GIVEN RECORDS:

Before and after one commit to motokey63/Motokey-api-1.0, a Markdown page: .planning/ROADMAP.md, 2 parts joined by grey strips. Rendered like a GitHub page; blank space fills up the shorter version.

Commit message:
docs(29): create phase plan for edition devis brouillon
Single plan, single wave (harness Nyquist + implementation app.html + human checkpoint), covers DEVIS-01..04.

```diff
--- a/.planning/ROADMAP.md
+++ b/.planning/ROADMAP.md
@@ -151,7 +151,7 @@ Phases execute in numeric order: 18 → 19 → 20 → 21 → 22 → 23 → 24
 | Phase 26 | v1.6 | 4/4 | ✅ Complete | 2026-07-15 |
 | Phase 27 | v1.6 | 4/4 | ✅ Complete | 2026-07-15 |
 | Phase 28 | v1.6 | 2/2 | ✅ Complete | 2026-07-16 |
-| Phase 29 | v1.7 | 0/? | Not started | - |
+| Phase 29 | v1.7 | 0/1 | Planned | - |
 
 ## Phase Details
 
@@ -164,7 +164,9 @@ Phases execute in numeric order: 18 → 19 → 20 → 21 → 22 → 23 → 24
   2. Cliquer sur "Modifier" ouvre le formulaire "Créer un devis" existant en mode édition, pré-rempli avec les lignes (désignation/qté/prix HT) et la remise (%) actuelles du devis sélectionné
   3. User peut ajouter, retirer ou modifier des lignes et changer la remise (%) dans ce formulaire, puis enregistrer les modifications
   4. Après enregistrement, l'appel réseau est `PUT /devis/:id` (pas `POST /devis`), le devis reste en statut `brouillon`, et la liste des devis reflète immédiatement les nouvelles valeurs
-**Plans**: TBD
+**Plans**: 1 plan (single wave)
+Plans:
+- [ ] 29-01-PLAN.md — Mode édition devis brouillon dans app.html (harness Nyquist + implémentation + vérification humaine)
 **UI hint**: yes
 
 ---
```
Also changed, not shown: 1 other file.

PROBLEM DETAILS:
Repeat the material word for word, leaving out no line.

SOLUTION TO THIS EXERCISE:
Before and after one commit to motokey63/Motokey-api-1.0, a Markdown page: .planning/ROADMAP.md, 2 parts joined by grey strips. Rendered like a GitHub page; blank space fills up the shorter version.

Commit message:
docs(29): create phase plan for edition devis brouillon
Single plan, single wave (harness Nyquist + implementation app.html + human checkpoint), covers DEVIS-01..04.

```diff
--- a/.planning/ROADMAP.md
+++ b/.planning/ROADMAP.md
@@ -151,7 +151,7 @@ Phases execute in numeric order: 18 → 19 → 20 → 21 → 22 → 23 → 24
 | Phase 26 | v1.6 | 4/4 | ✅ Complete | 2026-07-15 |
 | Phase 27 | v1.6 | 4/4 | ✅ Complete | 2026-07-15 |
 | Phase 28 | v1.6 | 2/2 | ✅ Complete | 2026-07-16 |
-| Phase 29 | v1.7 | 0/? | Not started | - |
+| Phase 29 | v1.7 | 0/1 | Planned | - |
 
 ## Phase Details
 
@@ -164,7 +164,9 @@ Phases execute in numeric order: 18 → 19 → 20 → 21 → 22 → 23 → 24
   2. Cliquer sur "Modifier" ouvre le formulaire "Créer un devis" existant en mode édition, pré-rempli avec les lignes (désignation/qté/prix HT) et la remise (%) actuelles du devis sélectionné
   3. User peut ajouter, retirer ou modifier des lignes et changer la remise (%) dans ce formulaire, puis enregistrer les modifications
   4. Après enregistrement, l'appel réseau est `PUT /devis/:id` (pas `POST /devis`), le devis reste en statut `brouillon`, et la liste des devis reflète immédiatement les nouvelles valeurs
-**Plans**: TBD
+**Plans**: 1 plan (single wave)
+Plans:
+- [ ] 29-01-PLAN.md — Mode édition devis brouillon dans app.html (harness Nyquist + implémentation + vérification humaine)
 **UI hint**: yes
 
 ---
```
Also changed, not shown: 1 other file.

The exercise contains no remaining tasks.